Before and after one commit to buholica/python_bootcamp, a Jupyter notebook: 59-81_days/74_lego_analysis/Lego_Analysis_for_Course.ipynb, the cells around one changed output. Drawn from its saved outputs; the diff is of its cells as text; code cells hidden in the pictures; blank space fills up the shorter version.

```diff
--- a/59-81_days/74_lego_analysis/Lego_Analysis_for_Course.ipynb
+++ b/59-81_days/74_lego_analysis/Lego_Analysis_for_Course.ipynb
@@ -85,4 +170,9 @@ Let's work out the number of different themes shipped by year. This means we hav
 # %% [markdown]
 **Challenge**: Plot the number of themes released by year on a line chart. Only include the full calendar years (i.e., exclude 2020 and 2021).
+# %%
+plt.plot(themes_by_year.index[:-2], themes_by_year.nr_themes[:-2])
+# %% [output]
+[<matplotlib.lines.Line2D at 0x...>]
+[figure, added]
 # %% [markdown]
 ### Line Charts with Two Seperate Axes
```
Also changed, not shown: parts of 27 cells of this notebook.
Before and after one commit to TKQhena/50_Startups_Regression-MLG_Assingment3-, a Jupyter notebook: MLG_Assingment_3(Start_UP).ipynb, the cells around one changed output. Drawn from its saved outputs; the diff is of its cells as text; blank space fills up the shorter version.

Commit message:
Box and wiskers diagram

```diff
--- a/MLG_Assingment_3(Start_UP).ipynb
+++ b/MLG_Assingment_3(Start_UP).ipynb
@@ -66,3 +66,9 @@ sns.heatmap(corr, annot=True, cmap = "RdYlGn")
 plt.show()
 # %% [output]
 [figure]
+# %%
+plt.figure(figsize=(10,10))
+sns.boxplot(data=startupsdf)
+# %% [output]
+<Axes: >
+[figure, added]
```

> Aim of the exercise:
All lines above holding the word "figure" make up the answer; copy each one.

> Exercise output:
+[figure, added]
 [figure]
+plt.figure(figsize=(10,10))
+[figure, added]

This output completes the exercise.